==== Data for review ====

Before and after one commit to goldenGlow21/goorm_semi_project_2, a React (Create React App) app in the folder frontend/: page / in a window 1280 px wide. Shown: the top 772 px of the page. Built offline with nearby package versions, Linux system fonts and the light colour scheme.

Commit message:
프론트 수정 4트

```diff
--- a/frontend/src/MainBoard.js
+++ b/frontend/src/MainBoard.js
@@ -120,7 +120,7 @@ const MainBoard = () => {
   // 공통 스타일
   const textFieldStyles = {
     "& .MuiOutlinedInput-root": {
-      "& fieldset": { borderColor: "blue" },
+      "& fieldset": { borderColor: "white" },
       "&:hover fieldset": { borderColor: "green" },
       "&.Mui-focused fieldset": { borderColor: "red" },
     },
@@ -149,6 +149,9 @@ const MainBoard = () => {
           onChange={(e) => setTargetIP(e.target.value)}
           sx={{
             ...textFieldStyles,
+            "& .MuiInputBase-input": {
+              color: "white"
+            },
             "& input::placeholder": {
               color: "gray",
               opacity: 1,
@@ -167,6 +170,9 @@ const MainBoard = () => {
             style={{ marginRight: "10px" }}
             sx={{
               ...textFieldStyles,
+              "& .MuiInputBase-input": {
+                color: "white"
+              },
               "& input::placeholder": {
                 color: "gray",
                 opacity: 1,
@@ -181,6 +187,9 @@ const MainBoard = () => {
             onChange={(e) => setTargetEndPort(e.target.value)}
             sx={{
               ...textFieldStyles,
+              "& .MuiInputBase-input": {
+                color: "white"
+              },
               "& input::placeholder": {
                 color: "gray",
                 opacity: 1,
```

====

Work instructions:
For every entry above, write out an exact copy.

Solution:
Before and after one commit to goldenGlow21/goorm_semi_project_2, a React (Create React App) app in the folder frontend/: page / in a window 1280 px wide. Shown: the top 772 px of the page. Built offline with nearby package versions, Linux system fonts and the light colour scheme.

Commit message:
프론트 수정 4트

```diff
--- a/frontend/src/MainBoard.js
+++ b/frontend/src/MainBoard.js
@@ -120,7 +120,7 @@ const MainBoard = () => {
   // 공통 스타일
   const textFieldStyles = {
     "& .MuiOutlinedInput-root": {
-      "& fieldset": { borderColor: "blue" },
+      "& fieldset": { borderColor: "white" },
       "&:hover fieldset": { borderColor: "green" },
       "&.Mui-focused fieldset": { borderColor: "red" },
     },
@@ -149,6 +149,9 @@ const MainBoard = () => {
           onChange={(e) => setTargetIP(e.target.value)}
           sx={{
             ...textFieldStyles,
+            "& .MuiInputBase-input": {
+              color: "white"
+            },
             "& input::placeholder": {
               color: "gray",
               opacity: 1,
@@ -167,6 +170,9 @@ const MainBoard = () => {
             style={{ marginRight: "10px" }}
             sx={{
               ...textFieldStyles,
+              "& .MuiInputBase-input": {
+                color: "white"
+              },
               "& input::placeholder": {
                 color: "gray",
                 opacity: 1,
@@ -181,6 +187,9 @@ const MainBoard = () => {
             onChange={(e) => setTargetEndPort(e.target.value)}
             sx={{
               ...textFieldStyles,
+              "& .MuiInputBase-input": {
+                color: "white"
+              },
               "& input::placeholder": {
                 color: "gray",
                 opacity: 1,
```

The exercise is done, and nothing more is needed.